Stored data
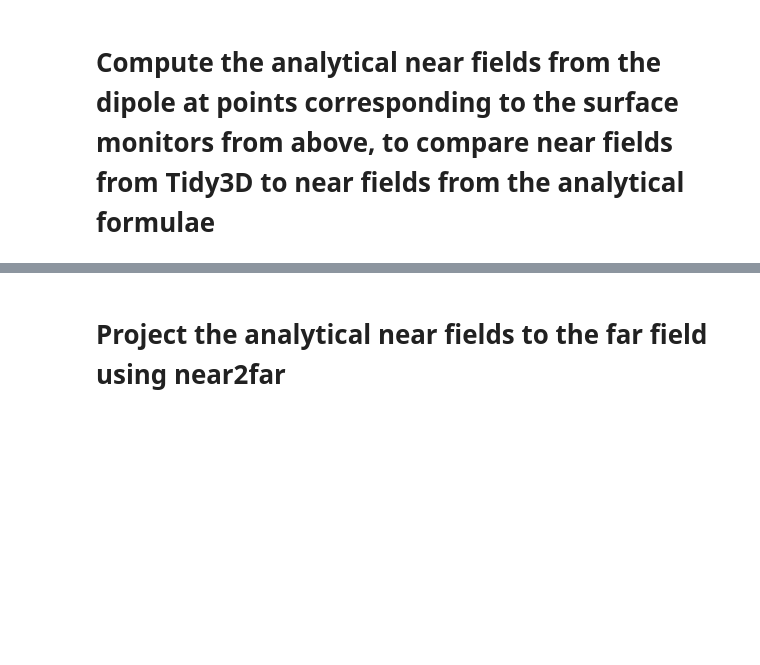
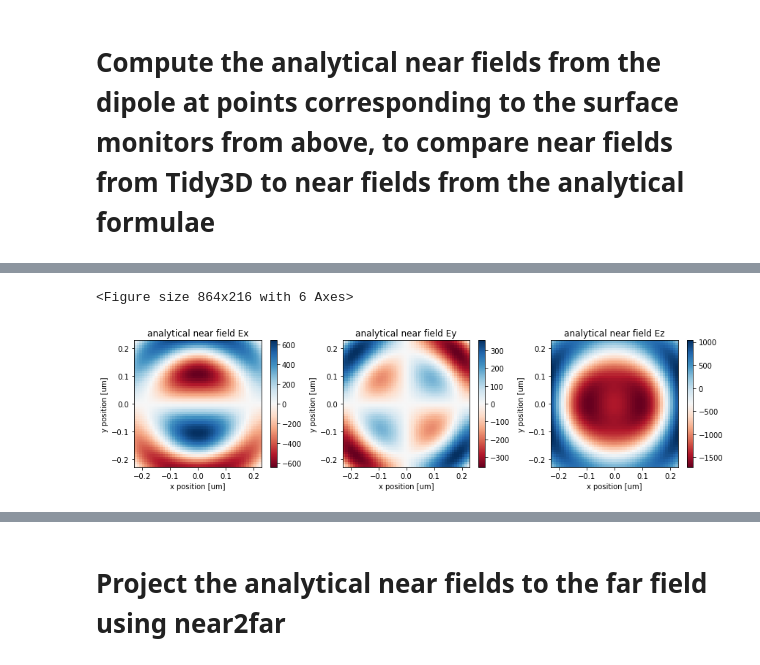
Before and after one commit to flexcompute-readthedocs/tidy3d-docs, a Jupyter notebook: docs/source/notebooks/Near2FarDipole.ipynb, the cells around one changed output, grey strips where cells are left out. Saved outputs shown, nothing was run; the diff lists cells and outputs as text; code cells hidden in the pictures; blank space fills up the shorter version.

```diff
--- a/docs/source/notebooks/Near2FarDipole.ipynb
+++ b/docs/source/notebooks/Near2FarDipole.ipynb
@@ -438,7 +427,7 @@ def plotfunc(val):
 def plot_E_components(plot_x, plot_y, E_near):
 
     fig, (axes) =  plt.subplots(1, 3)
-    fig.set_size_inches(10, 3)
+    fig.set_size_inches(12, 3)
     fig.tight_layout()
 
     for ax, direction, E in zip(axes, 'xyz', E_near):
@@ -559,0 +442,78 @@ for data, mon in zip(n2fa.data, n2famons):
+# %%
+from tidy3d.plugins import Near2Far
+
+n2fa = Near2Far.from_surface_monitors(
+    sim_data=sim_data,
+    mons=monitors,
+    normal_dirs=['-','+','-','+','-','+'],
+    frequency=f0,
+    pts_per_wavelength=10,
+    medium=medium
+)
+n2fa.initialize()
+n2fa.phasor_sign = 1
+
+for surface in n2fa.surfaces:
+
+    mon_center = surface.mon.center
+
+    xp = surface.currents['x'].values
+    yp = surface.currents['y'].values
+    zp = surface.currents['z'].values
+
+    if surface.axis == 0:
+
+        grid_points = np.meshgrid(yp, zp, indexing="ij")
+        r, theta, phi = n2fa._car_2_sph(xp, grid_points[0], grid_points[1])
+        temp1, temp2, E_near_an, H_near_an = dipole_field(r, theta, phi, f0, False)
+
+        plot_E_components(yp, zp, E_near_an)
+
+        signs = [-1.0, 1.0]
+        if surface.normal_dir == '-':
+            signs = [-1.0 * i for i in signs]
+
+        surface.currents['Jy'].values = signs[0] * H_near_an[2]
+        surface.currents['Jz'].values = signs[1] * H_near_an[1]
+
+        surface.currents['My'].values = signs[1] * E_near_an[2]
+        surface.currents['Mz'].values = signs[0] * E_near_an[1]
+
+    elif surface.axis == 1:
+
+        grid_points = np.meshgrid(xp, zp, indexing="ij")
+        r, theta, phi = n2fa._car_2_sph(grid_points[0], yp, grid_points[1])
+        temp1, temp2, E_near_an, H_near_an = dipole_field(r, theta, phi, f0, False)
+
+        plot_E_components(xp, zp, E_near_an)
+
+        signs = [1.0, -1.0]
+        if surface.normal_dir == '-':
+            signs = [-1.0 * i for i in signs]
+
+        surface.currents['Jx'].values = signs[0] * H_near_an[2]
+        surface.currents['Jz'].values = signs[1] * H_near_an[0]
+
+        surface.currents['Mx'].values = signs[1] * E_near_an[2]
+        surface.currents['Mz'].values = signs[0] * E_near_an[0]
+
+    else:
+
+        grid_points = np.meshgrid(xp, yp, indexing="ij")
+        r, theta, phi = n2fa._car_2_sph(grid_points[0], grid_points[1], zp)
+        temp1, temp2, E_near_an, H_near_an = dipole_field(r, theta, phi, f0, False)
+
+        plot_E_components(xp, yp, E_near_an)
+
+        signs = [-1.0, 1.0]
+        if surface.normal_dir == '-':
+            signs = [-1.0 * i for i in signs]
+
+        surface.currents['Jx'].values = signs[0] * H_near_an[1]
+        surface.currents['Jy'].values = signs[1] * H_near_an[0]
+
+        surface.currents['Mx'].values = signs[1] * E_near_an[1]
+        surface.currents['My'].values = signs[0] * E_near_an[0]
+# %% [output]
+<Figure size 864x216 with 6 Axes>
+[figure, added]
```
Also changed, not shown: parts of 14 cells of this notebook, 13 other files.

* _Problem to solve_:
Please print the entries exactly as they stand. Images are not part of the copy.

* _Result below_:
Before and after one commit to flexcompute-readthedocs/tidy3d-docs, a Jupyter notebook: docs/source/notebooks/Near2FarDipole.ipynb, the cells around one changed output, grey strips where cells are left out. Saved outputs shown, nothing was run; the diff lists cells and outputs as text; code cells hidden in the pictures; blank space fills up the shorter version.

```diff
--- a/docs/source/notebooks/Near2FarDipole.ipynb
+++ b/docs/source/notebooks/Near2FarDipole.ipynb
@@ -438,7 +427,7 @@ def plotfunc(val):
 def plot_E_components(plot_x, plot_y, E_near):
 
     fig, (axes) =  plt.subplots(1, 3)
-    fig.set_size_inches(10, 3)
+    fig.set_size_inches(12, 3)
     fig.tight_layout()
 
     for ax, direction, E in zip(axes, 'xyz', E_near):
@@ -559,0 +442,78 @@ for data, mon in zip(n2fa.data, n2famons):
+# %%
+from tidy3d.plugins import Near2Far
+
+n2fa = Near2Far.from_surface_monitors(
+    sim_data=sim_data,
+    mons=monitors,
+    normal_dirs=['-','+','-','+','-','+'],
+    frequency=f0,
+    pts_per_wavelength=10,
+    medium=medium
+)
+n2fa.initialize()
+n2fa.phasor_sign = 1
+
+for surface in n2fa.surfaces:
+
+    mon_center = surface.mon.center
+
+    xp = surface.currents['x'].values
+    yp = surface.currents['y'].values
+    zp = surface.currents['z'].values
+
+    if surface.axis == 0:
+
+        grid_points = np.meshgrid(yp, zp, indexing="ij")
+        r, theta, phi = n2fa._car_2_sph(xp, grid_points[0], grid_points[1])
+        temp1, temp2, E_near_an, H_near_an = dipole_field(r, theta, phi, f0, False)
+
+        plot_E_components(yp, zp, E_near_an)
+
+        signs = [-1.0, 1.0]
+        if surface.normal_dir == '-':
+            signs = [-1.0 * i for i in signs]
+
+        surface.currents['Jy'].values = signs[0] * H_near_an[2]
+        surface.currents['Jz'].values = signs[1] * H_near_an[1]
+
+        surface.currents['My'].values = signs[1] * E_near_an[2]
+        surface.currents['Mz'].values = signs[0] * E_near_an[1]
+
+    elif surface.axis == 1:
+
+        grid_points = np.meshgrid(xp, zp, indexing="ij")
+        r, theta, phi = n2fa._car_2_sph(grid_points[0], yp, grid_points[1])
+        temp1, temp2, E_near_an, H_near_an = dipole_field(r, theta, phi, f0, False)
+
+        plot_E_components(xp, zp, E_near_an)
+
+        signs = [1.0, -1.0]
+        if surface.normal_dir == '-':
+            signs = [-1.0 * i for i in signs]
+
+        surface.currents['Jx'].values = signs[0] * H_near_an[2]
+        surface.currents['Jz'].values = signs[1] * H_near_an[0]
+
+        surface.currents['Mx'].values = signs[1] * E_near_an[2]
+        surface.currents['Mz'].values = signs[0] * E_near_an[0]
+
+    else:
+
+        grid_points = np.meshgrid(xp, yp, indexing="ij")
+        r, theta, phi = n2fa._car_2_sph(grid_points[0], grid_points[1], zp)
+        temp1, temp2, E_near_an, H_near_an = dipole_field(r, theta, phi, f0, False)
+
+        plot_E_components(xp, yp, E_near_an)
+
+        signs = [-1.0, 1.0]
+        if surface.normal_dir == '-':
+            signs = [-1.0 * i for i in signs]
+
+        surface.currents['Jx'].values = signs[0] * H_near_an[1]
+        surface.currents['Jy'].values = signs[1] * H_near_an[0]
+
+        surface.currents['Mx'].values = signs[1] * E_near_an[1]
+        surface.currents['My'].values = signs[0] * E_near_an[0]
+# %% [output]
+<Figure size 864x216 with 6 Axes>
+[figure, added]
```
Also changed, not shown: parts of 14 cells of this notebook, 13 other files.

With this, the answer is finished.